This is just a short post to talk about a new tool I've developed, called CredDump. CredDump is a pure-Python implementation of the bkhive/samdump2, lsadump2, and cachedump utilities commonly used to audit Windows password security.
Why re-implement these tools? Well, for one thing, I like Python, and wanted to learn the details of how they all worked. Much more importantly though, this tool is completely cross-platform and requires only the registry hives recovered from the system to operate. Most other tools currently available rely on some aspect of Windows to provide their functionality. For example:
- lsadump2 calls advapi32.LsarQuerySecret to obtain the unencrypted LSA secrets.
- cachedump searches through the address space of lsass.exe to obtain the unencrypted LSA key, and uses advapi32.SystemFunction005 to decrypt the value of NL$KM with it.
- Cain & Abel is the closest to operating entirely offline, but still uses advapi32.SystemFunction005 to do the decryption. Also, it's closed source and Windows-only.
So the hope was to build something in the spirit of Nicola Cuomo's bkhive and samdump2, that could work without requiring Windows at all.
It turned out that almost all of the pieces were already publicly available in various forms. The only truly original work I ended up having to do was reverse engineering SystemFunction005 to re-implement it in Python (and even there, the Wine folks had already done most of the work, they just didn't account for keys longer than 7 bytes).
But wait, I hear you cry, how do I get these hives in the first place? You extract them from a Windows system. Unfortunately, it's not as easy as just copying them out of c:\windows\system32\config, because the files are always open. To get around this, you can either boot into Knoppix, or use the Volume Shadow Copy trick.

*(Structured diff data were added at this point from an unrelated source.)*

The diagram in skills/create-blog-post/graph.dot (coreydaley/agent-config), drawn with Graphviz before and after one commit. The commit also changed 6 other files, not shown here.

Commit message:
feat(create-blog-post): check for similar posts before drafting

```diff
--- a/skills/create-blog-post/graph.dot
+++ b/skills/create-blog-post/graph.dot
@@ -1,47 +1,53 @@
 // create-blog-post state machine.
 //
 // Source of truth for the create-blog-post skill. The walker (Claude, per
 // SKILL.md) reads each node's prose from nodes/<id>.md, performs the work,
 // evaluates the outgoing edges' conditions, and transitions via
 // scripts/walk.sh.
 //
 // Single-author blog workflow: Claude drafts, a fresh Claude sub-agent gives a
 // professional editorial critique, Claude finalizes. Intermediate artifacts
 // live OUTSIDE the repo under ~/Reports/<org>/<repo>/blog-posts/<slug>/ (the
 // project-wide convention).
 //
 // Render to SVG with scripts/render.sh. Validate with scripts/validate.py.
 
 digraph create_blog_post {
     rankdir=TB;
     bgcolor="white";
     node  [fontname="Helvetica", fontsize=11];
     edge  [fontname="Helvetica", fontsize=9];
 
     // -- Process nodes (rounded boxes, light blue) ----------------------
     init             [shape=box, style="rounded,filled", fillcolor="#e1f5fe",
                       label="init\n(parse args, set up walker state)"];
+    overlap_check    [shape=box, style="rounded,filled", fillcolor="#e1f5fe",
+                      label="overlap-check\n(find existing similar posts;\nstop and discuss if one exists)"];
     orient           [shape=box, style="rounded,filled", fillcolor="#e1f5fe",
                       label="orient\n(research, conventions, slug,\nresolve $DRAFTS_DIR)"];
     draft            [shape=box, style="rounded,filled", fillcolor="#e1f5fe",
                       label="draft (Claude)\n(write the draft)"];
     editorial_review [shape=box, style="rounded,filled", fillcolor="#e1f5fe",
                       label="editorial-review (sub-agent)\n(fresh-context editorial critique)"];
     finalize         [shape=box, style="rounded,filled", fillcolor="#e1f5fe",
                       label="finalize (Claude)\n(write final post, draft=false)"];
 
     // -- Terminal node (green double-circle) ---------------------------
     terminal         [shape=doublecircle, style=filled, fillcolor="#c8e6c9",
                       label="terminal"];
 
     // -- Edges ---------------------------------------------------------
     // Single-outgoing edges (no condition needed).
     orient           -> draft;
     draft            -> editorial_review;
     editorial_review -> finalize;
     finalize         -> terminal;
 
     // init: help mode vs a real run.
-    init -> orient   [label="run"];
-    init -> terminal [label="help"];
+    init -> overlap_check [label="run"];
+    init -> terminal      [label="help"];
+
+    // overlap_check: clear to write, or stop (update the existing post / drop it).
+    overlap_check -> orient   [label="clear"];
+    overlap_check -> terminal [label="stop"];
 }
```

In the next few articles, I'll be discussing in detail how these programs work. The first article will cover Syskey encryption and how to dump the SAM database, the next will explore the extraction of LSA secrets, and the final one will talk about cached domain passwords. Of course, if you don't want to wait, there's always the code, which should be pretty readable Python. After that, it's back to memory analysis; now that we have a sense of some of the things in the registry, I'll show you how we can access large portions of the registry directly from Windows memory dumps.